Detected change data
----

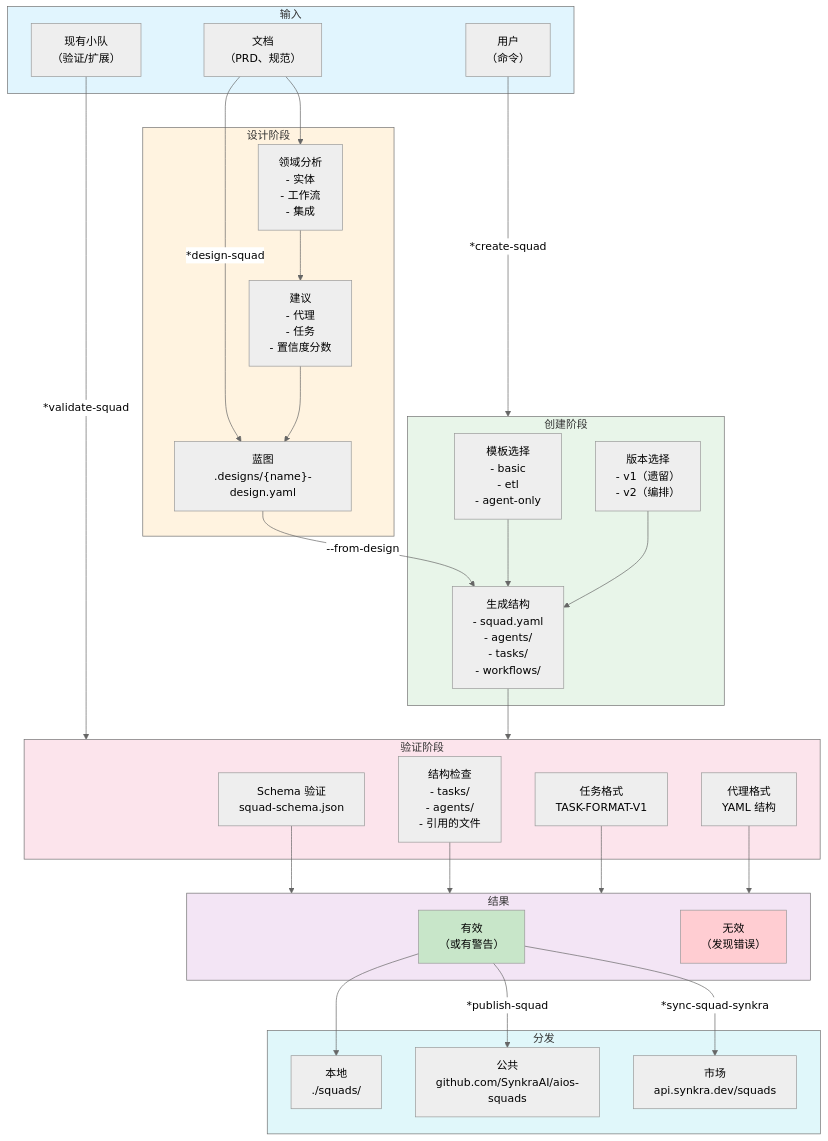
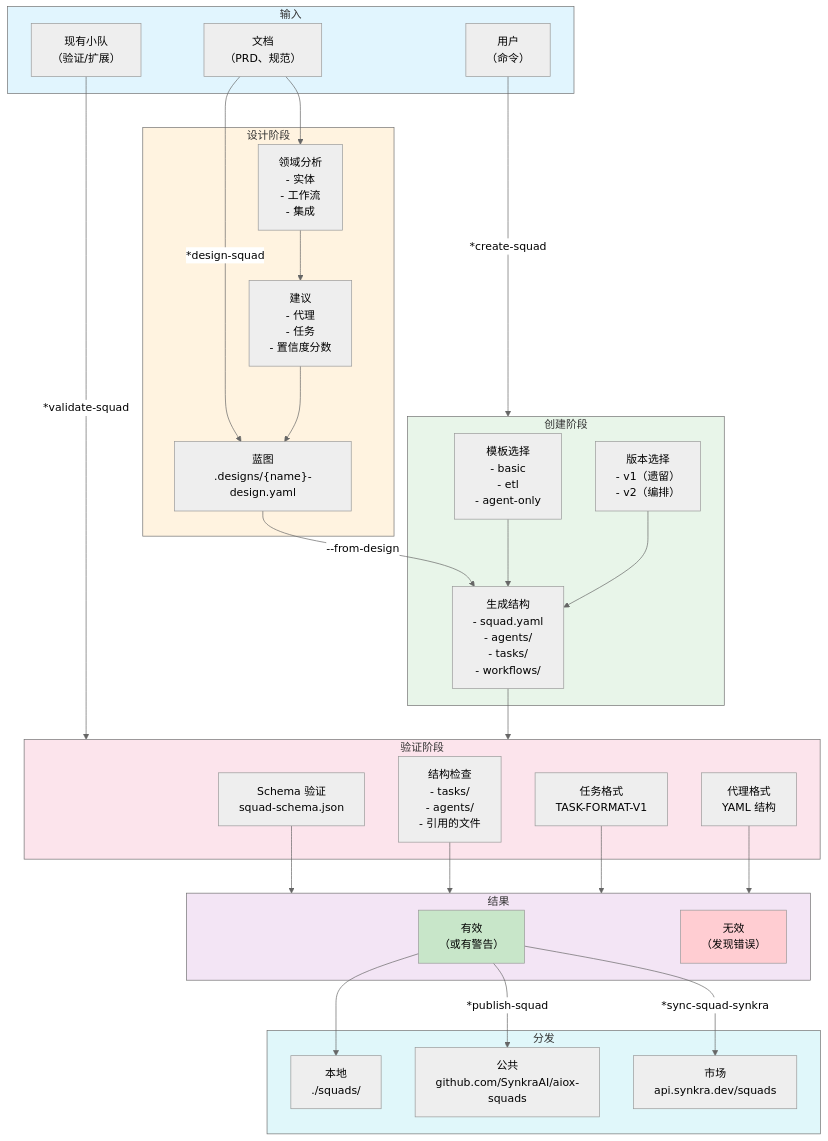
The first of 6 diagrams in docs/zh/aiox-agent-flows/squad-creator-system.md (henriquetj159/henriquetj), drawn with Mermaid (neutral theme) before and after one commit. The commit also changed other lines of this file and 2056 other files, not shown here.

First line of the commit message:
chore: update aios→aiox references in file contents

````diff
--- a/docs/zh/aiox-agent-flows/squad-creator-system.md
+++ b/docs/zh/aiox-agent-flows/squad-creator-system.md
@@ -113,69 +113,69 @@
 ```mermaid
 flowchart TB
     subgraph INPUTS["输入"]
         DOCS["文档<br/>（PRD、规范）"]
         USER["用户<br/>（命令）"]
         EXISTING["现有小队<br/>（验证/扩展）"]
     end
 
     DOCS -->|"*design-squad"| BLUEPRINT
     USER -->|"*create-squad"| CREATE
     EXISTING -->|"*validate-squad"| VALIDATE
 
     subgraph DESIGN["设计阶段"]
         BLUEPRINT["蓝图<br/>.designs/{name}-design.yaml"]
         ANALYSIS["领域分析<br/>- 实体<br/>- 工作流<br/>- 集成"]
         RECOMMEND["建议<br/>- 代理<br/>- 任务<br/>- 置信度分数"]
     end
 
     DOCS --> ANALYSIS
     ANALYSIS --> RECOMMEND
     RECOMMEND --> BLUEPRINT
 
     subgraph CREATE["创建阶段"]
         TEMPLATE["模板选择<br/>- basic<br/>- etl<br/>- agent-only"]
         VERSION["版本选择<br/>- v1（遗留）<br/>- v2（编排）"]
         GENERATE["生成结构<br/>- squad.yaml<br/>- agents/<br/>- tasks/<br/>- workflows/"]
     end
 
     BLUEPRINT -->|"--from-design"| GENERATE
     TEMPLATE --> GENERATE
     VERSION --> GENERATE
 
     subgraph VALIDATE["验证阶段"]
         SCHEMA["Schema 验证<br/>squad-schema.json"]
         STRUCTURE["结构检查<br/>- tasks/<br/>- agents/<br/>- 引用的文件"]
         TASK_FMT["任务格式<br/>TASK-FORMAT-V1"]
         AGENT_FMT["代理格式<br/>YAML 结构"]
     end
 
     GENERATE --> VALIDATE
     SCHEMA --> RESULT
     STRUCTURE --> RESULT
     TASK_FMT --> RESULT
     AGENT_FMT --> RESULT
 
     subgraph RESULT["结果"]
         VALID["有效<br/>（或有警告）"]
         INVALID["无效<br/>（发现错误）"]
     end
 
     subgraph DISTRIBUTE["分发"]
         LOCAL["本地<br/>./squads/"]
-        PUBLIC["公共<br/>github.com/SynkraAI/aios-squads"]
+        PUBLIC["公共<br/>github.com/SynkraAI/aiox-squads"]
         MARKET["市场<br/>api.synkra.dev/squads"]
     end
 
     VALID --> LOCAL
     VALID -->|"*publish-squad"| PUBLIC
     VALID -->|"*sync-squad-synkra"| MARKET
 
     style INPUTS fill:#e1f5fe
     style DESIGN fill:#fff3e0
     style CREATE fill:#e8f5e9
     style VALIDATE fill:#fce4ec
     style RESULT fill:#f3e5f5
     style DISTRIBUTE fill:#e0f7fa
     style VALID fill:#c8e6c9
     style INVALID fill:#ffcdd2
 ```
````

----

• [What to do]:
Filter the data above down to lines with the word "system", and copy them.

• [Solution for this task]:
The first of 6 diagrams in docs/zh/aiox-agent-flows/squad-creator-system.md (henriquetj159/henriquetj), drawn with Mermaid (neutral theme) before and after one commit. The commit also changed other lines of this file and 2056 other files, not shown here.
--- a/docs/zh/aiox-agent-flows/squad-creator-system.md
+++ b/docs/zh/aiox-agent-flows/squad-creator-system.md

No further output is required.